skin problems such as itchiness and rash, or swelling, blistering or peeling of the
swelling of the face, lips, mouth, tongue or throat which may cause difficulty in
swallowing or breathing
frequent infections such as fever, severe chills, sore throat or mouth ulcers
shortness of breath
high blood pressure
swelling of the legs
bleeding or bruising more easily than normal
depression, confusion or anxiety
These may be serious side effects and you may need urgent medical attention. Serious
side effects are rare.
Other side effects not listed above may occur in some people. Tell your doctor if
you notice anything that is making you feel unwell when you are taking, or soon after

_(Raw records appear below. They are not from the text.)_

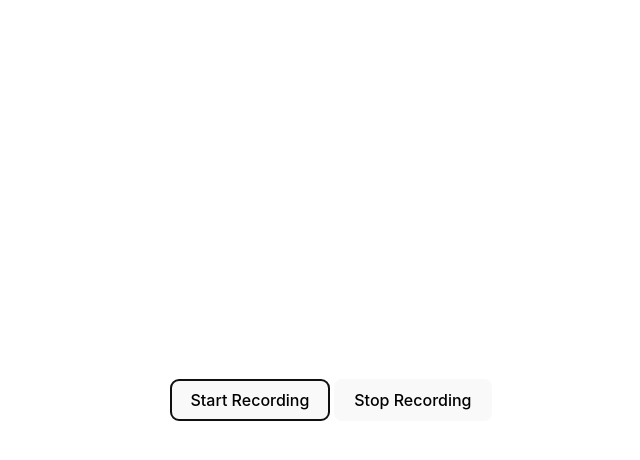
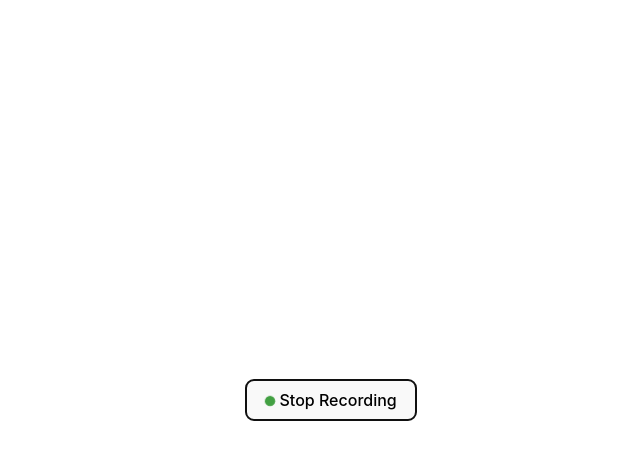
Before and after one commit to floscr/svelte-screen-record, a Svelte app: page / in a window 1280 px wide. Both pictures are taken after a click on the button "Start Recording". Shown: the top 460 px of the page, without its empty margins (309-949 px from the left). Built offline with nearby package versions, Linux system fonts and the light colour scheme.

Commit message:
Show a single button for recording/stopping

```diff
--- a/src/App.svelte
+++ b/src/App.svelte
@@ -1,24 +1,16 @@
 <script lang="ts">
   import { onMount } from 'svelte';
 
+  let isRecording = false;
   let screenStream, webcamStream;
   let screenRecorder, webcamRecorder;
-
   let screenVideoUrl, webcamVideoUrl;
 
-  onMount(() => {
-    // Webcam stream with audio is set up in startRecording to ensure microphone access
-  });
-
   async function startRecording() {
-    screenStream = await navigator.mediaDevices.getDisplayMedia({ video: true, audio: false });
+    screenStream = await navigator.mediaDevices.getDisplayMedia({ video: true });
     webcamStream = await navigator.mediaDevices.getUserMedia({ video: true, audio: true });
 
-    // Combine the screen stream with the audio from the webcamStream
-    const tracks = [...screenStream.getVideoTracks(), ...webcamStream.getAudioTracks()];
-    const combinedStream = new MediaStream(tracks);
-
-    screenRecorder = new MediaRecorder(combinedStream, { mimeType: 'video/webm' });
+    screenRecorder = new MediaRecorder(screenStream, { mimeType: 'video/webm' });
     webcamRecorder = new MediaRecorder(webcamStream, { mimeType: 'video/webm' });
 
     const screenChunks = [];
@@ -44,17 +36,29 @@
   function stopRecording() {
     screenRecorder.stop();
     webcamRecorder.stop();
-    // Stop all tracks from both streams
     screenStream.getTracks().forEach(track => track.stop());
     webcamStream.getTracks().forEach(track => track.stop());
   }
 
+  function toggleRecording() {
+    if (isRecording) {
+      stopRecording();
+    } else {
+      startRecording();
+    }
+    isRecording = !isRecording;
+  }
 </script>
 
-<main>
-
-<button on:click={startRecording}>Start Recording</button>
-<button on:click={stopRecording}>Stop Recording</button>
+<!-- App.svelte (Template) -->
+<button on:click={toggleRecording}>
+  {#if isRecording}
+    <span class="recording-indicator"></span>
+    Stop Recording
+  {:else}
+    Start Recording
+  {/if}
+</button>
 
 {#if screenVideoUrl}
   <div>
@@ -72,26 +76,28 @@
   </div>
 {/if}
 
-</main>
+<style>
+  .recording-indicator {
+    display: inline-block;
+    width: 10px;
+    height: 10px;
+    border-radius: 50%;
+    background-color: green;
+    animation: pulse 2s infinite;
+  }
 
-<style>
-
-
-
-
-
-  .logo {
-    height: 6em;
-    padding: 1.5em;
-    will-change: filter;
-  }
-  .logo:hover {
-    filter: drop-shadow(0 0 2em #646cffaa);
-  }
-  .logo.svelte:hover {
-    filter: drop-shadow(0 0 2em #ff3e00aa);
-  }
-  .read-the-docs {
-    color: #888;
+  @keyframes pulse {
+    0% {
+      transform: scale(0.95);
+      opacity: 1;
+    }
+    70% {
+      transform: scale(1.05);
+      opacity: 0.7;
+    }
+    100% {
+      transform: scale(0.95);
+      opacity: 1;
+    }
   }
 </style>
```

you have finished taking pantoprazole.
Ask your doctor or pharmacist if you do not understand some of the information in
Storage and disposal
Keep your medicine in its original packaging until it is time to take them.
If you take the tablets out of their original packaging they may not keep well.
Keep your medicine in a cool dry place where the temperature will stay below 25°C.
Protect from light and moisture.
Do not store your medicine, or any other medicine, in the bathroom or near a sink.
Do not leave it on a window sill or in the car. Heat and dampness can destroy some
Keep it where children cannot reach it.
A locked cupboard at least one-and-a-half metres above the ground is a good place
to store medicines.
If your doctor or pharmacist tells you to stop taking this medicine or it has passed
its expiry date, ask your pharmacist what to do with any medicine that is left over.
What APO-Pantoprazole looks like
The tablets are available as 20 mg and 40 mg strengths. The tablets have an acid-resistant
coating called an enteric coating.
20 mg tablets
Yellow, oval, biconvex, enteric-coated tablets engraved "APO" on one side, "20" on
the other side.
Bottle of 30, 100 and 500 tablets.
40 mg tablets
Yellow, oval, biconvex, enteric-coated tablets engraved "APO" on one side, "40" on
the other side.
Bottle of 30, 100 and 500 tablets.
*Not all strengths and/or pack sizes may be available.
The active ingredient in the tablets is pantoprazole (as sodium sesquihydrate).
The tablets also contain the following as inactive ingredients:
anhydrous sodium carbonate
methacrylic acid copolymer
iron oxide yellow.
This medicine is gluten-free, sucrose-free, tartrazine-free and other azo dyes-free.
Australian Registration Numbers
APO-Pantoprazole 20 mg tablets (bottle): AUST R 156339.
APO-Pantoprazole 40 mg tablets (bottle): AUST R 156341.
Apotex Pty Ltd
16 Giffnock Avenue
Macquarie Park NSW 2113
APO and APOTEX are the registered trademarks of Apotex Inc.
This leaflet was last updated in: March 2019.